#360Hours: The Last Moments of Reality.

Dearest Reader,

When I woke up this morning, I thought about how I envisioned my day turning out and knew I had to find some time between packing, washing and driving to write a post. Like anything I’ve recently undertaken and set my mind to, I had the intention of this post being your average ‘standard’ .

This thought lasted until I discovered I didn’t and still do not know anything about what your standard and average post is, in the online world of blogging.

So where do I find myself on this glorious morning?

My destination of choice is the dining room table, however it is unlike my normal area. An area that is highly decorated by bits and bobs, loose sheets of paper containing scribbles, jotted down notes for assignments and the highlighting instruments used to devour hundreds of pages. Instead, I find myself surrounded by the animosity of a complicated one sided relationships, the thought of what reality (or what appears to be reality) is really like whilst trying to grasp the concept of the last 24 hours.

The need for trying to grasp an understand of what had occurred within the last 24 hours, stemmed back to the moment I opened my eyes and looked out the window.

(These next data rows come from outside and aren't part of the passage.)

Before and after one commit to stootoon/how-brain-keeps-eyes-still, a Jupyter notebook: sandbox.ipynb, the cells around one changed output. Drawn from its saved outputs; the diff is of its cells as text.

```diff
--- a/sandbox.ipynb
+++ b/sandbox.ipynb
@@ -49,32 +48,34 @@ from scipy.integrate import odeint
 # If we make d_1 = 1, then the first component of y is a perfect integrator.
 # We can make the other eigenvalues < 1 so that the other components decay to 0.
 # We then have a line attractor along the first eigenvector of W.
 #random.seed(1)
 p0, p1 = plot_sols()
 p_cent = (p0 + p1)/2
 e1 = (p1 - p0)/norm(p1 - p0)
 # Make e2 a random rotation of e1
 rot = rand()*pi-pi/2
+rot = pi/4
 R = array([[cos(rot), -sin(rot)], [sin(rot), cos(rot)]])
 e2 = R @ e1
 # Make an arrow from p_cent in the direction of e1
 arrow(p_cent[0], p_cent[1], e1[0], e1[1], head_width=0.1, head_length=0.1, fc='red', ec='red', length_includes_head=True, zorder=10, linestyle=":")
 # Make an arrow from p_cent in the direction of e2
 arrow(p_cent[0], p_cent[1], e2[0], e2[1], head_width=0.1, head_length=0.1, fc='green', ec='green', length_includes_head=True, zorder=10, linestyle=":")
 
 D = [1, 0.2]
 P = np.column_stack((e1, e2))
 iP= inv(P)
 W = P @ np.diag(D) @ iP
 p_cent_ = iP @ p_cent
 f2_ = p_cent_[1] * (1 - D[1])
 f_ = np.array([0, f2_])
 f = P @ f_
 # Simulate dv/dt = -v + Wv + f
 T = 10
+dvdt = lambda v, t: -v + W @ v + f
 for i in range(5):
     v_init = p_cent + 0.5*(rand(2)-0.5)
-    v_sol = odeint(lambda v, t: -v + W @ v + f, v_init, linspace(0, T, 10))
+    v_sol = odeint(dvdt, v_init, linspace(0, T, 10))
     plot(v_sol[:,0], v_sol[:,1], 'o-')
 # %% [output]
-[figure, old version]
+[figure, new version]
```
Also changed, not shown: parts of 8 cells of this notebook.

Looking past the fluttering purple silk curtains that were moving slightly in the morning breeze or from the after effect of the ceiling fan whirring; what lay beyond the wooden backyard fence was the glowing colours of pink, orange, red and purple that swirled and danced in the morning sunrise.

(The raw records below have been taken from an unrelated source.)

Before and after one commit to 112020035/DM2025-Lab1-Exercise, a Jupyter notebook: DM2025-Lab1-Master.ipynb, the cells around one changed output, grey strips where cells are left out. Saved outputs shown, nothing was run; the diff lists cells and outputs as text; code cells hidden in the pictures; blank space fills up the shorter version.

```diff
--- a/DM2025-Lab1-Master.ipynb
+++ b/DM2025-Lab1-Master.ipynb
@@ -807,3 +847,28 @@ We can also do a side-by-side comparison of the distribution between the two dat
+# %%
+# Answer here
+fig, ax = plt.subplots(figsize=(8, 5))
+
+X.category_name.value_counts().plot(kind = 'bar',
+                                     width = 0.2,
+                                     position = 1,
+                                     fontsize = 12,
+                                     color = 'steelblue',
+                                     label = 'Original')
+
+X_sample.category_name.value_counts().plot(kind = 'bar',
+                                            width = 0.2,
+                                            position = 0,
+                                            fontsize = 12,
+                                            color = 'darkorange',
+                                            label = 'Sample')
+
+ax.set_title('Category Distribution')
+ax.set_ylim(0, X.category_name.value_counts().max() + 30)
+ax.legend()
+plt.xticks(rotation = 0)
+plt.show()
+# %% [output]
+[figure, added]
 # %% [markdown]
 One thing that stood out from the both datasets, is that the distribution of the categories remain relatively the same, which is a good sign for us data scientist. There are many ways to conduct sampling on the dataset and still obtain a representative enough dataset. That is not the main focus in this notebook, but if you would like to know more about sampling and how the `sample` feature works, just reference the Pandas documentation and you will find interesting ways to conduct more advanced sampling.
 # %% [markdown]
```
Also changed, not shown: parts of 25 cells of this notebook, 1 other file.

As I raised my torso from the nestled warmth of blankets and leant against the head board and pillows, I watched in silence after having switched off my morning alarm, the sky brightening and new day essentially begin. In that moment of breathing in the fresh air and slowly releasing it on an exhale, I knew it was time for me to start getting ready for my placement shift as a nursing student.

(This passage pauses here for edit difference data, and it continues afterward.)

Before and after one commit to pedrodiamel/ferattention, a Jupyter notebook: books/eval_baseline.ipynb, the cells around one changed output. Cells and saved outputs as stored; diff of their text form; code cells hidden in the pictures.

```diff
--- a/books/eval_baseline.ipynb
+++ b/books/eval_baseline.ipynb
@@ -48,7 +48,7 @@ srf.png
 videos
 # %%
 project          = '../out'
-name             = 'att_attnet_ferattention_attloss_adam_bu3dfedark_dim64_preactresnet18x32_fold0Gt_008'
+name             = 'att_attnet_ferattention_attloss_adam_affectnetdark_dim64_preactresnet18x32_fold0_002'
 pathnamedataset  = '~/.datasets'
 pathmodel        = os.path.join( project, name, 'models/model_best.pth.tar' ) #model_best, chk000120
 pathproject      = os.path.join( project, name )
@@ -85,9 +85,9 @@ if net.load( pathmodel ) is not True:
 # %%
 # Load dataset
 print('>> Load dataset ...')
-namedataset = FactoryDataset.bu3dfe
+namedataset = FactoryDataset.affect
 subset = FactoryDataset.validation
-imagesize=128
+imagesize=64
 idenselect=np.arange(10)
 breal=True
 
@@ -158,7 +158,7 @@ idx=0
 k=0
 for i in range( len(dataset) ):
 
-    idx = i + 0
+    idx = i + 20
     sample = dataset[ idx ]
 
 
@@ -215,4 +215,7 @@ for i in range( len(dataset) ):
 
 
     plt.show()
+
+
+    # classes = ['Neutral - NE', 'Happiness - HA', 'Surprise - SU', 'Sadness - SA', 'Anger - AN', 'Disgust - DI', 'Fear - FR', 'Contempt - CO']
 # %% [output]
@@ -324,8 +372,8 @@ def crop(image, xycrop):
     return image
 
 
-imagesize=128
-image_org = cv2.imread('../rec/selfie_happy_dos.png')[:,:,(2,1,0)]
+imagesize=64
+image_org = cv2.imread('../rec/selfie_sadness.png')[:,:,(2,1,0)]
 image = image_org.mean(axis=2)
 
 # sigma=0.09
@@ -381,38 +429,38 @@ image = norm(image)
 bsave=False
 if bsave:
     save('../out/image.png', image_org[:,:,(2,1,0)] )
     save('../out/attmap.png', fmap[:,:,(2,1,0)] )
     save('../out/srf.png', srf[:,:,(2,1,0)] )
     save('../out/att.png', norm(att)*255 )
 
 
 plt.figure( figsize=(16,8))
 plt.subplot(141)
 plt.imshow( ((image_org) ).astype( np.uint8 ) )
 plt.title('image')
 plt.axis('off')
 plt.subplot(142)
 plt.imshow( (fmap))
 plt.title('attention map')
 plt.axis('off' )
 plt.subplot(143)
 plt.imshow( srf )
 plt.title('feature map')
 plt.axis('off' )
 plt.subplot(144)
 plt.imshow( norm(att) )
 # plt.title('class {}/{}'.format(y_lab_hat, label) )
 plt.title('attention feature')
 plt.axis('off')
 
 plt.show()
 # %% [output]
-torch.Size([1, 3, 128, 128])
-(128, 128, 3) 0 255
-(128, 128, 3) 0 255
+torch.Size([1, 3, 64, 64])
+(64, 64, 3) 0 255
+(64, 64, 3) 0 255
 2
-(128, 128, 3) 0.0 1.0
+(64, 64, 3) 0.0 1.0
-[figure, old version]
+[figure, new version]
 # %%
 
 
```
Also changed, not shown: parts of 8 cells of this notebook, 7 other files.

While reaching for my navy blue QUT nursing shirt, I thought about the last four weeks and how far I had come.

I thought about how I used to grab my meticulously folded nursing uniform from my messenger bag that was given to me as a Christmas gift from The Fairy Godmother and how I used to stand in front of a floor to ceiling high cubicles that contained scrubs of various sizes. This thought brought around how I used to squirrel away in a toilet cubicle to change into my scrubs and student uniform under the context of going to the toilet as I wasn’t comfortable putting my half dressed body on display for women of all ages to critique, criticise and form thoughts and opinions.

It would be only when I discovered one morning after walking into the change room that contained the nursing technicians of the peri-op world, no one actually gave a sh*t what you looked like and what underwear you wore.

As I laced up my standard black nursing laces on my equally black and boring leather no-nonsense shoes, I observed the way these women seemed to dance around one another as they got ready (both physically and mentally) for their upcoming shift and in return, learnt a valuable lesson about trusting your peers and developing a sense of confidence within yourself. Guaranteed by the end of that shift, I was stripping down to my white bra and black thong in the women’s change room without a care in the world.

For I felt comfortable with my body as I didn’t hold the fear nor care about being judged out loud for not having larger breasts, smaller waist and bottom. Or listening to the whisperings of comments being made about my stretch marks and cellulite because I happened to look around and notice that most women had stretch marks, cellulite and the dreaded ‘Mum tummies’ that occur when a woman carries, nourishes and supports a baby/babies and provides a protective environment.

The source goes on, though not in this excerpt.